I read once that career development professionals report some of the highest levels of job satisfaction. But when you’re a career development professional, in a small office, you’re in danger of burnout from all the invisible work you’ll need to do to do the work that is expected of you. Our office has been constantly tackling the creep of ‘invisible work’, and I thought I’d talk about it.

Exploring careers for PhDs is about repeatedly ‘getting unstuck’

Career counselors in our office have noted that many graduate students and postdocs repeatedly get ‘stuck’ when exploring the wide range of career options available to PhDs, because they lack a foundational understanding of precisely what it means to ‘explore careers’. So, they read pithy articles or first person narratives that encourage activities like ‘identify transferrable skills’ and ‘conduct informational interviews’, and feel lost. Check out an instrument I developed that we use in counseling appointments to help PhDs get ‘unstuck’ in the career exploration process.

Resigning from your job? 5 things that can trip you up as you’re going out the door. Hurdle #1: your boss

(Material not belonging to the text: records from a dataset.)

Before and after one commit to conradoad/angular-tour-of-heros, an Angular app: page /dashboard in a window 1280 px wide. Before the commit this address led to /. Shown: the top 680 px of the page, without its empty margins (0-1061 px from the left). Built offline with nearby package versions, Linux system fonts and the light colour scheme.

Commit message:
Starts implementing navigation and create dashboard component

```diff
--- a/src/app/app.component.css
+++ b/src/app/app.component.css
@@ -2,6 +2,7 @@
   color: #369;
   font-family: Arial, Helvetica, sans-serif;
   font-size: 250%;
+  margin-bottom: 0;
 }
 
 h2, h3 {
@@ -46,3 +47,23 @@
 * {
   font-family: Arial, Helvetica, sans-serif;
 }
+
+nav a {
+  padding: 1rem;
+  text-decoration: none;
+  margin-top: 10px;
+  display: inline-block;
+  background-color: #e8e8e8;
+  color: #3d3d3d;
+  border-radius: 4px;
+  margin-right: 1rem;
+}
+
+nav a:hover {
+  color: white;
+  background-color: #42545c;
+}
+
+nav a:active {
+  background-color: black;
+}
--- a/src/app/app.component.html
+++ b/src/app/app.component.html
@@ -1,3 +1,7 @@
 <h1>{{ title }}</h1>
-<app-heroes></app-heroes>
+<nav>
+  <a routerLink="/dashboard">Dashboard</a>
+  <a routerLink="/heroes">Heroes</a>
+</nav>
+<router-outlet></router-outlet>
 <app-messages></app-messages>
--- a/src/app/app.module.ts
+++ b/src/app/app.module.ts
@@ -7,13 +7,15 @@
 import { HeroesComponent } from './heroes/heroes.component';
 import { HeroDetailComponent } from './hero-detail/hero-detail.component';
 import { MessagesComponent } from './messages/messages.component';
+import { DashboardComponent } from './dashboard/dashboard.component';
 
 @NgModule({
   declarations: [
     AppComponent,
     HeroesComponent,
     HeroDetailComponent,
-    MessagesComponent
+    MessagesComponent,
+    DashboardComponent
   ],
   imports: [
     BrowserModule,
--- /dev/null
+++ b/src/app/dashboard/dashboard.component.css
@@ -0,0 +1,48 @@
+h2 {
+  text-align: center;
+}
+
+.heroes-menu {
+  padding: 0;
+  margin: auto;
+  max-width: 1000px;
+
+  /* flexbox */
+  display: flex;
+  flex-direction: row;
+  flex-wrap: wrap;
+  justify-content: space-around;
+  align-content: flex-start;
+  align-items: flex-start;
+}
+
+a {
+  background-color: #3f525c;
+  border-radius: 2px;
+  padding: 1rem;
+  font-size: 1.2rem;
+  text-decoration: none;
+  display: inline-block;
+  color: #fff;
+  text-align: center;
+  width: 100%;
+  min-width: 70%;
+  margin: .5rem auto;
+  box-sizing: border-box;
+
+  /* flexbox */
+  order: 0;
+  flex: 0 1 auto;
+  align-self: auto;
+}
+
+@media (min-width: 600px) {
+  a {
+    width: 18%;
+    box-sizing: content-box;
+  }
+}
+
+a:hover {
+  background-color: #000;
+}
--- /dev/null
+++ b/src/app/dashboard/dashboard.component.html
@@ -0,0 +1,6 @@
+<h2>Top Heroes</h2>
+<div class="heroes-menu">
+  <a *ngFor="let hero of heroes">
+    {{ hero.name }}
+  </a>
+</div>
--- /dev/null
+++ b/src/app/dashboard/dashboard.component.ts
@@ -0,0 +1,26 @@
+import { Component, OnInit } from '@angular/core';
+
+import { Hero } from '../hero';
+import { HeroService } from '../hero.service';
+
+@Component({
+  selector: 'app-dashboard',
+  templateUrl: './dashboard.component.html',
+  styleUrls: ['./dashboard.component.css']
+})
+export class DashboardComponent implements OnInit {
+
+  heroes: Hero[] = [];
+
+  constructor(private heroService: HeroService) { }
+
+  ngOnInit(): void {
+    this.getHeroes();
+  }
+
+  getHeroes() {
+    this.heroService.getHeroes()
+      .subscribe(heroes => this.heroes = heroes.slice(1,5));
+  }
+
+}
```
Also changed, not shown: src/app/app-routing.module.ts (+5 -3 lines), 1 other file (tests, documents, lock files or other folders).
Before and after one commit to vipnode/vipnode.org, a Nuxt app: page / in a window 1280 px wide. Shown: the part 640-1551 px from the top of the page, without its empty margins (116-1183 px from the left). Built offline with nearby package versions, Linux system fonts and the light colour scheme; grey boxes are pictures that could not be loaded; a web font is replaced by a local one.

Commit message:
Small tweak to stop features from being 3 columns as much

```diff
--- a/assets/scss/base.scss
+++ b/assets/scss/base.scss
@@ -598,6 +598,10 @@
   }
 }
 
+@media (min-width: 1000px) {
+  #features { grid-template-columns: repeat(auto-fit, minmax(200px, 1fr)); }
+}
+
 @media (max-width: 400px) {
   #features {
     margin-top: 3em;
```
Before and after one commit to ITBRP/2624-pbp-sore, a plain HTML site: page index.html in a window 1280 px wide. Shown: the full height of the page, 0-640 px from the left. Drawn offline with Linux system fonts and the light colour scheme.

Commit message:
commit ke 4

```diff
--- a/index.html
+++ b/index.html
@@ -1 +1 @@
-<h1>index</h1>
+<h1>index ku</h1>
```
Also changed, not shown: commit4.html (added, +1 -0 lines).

It’s important to realize that from the moment you say you’re resigning, you’ve entered a continual negotiation phase, where you’re negotiating with your boss, your colleagues and your clients for the limited amount of time you have left. At a time when employees think they’re winding down, things actually get more intense. Here’s how I’ve seen people manage it well.

How to answer the, “What’s Your Weakness?” question

I was recently reading that the, “What’s your Weakness?” question was the most useless interview question, because everyone tries to dodge it. Rather than useless, I describe it as the most misunderstood interview question, by candidates and interviewers alike. Candidates feel it’s a trick question, and some employers aren’t clear on what exactly they’re looking for when they ask.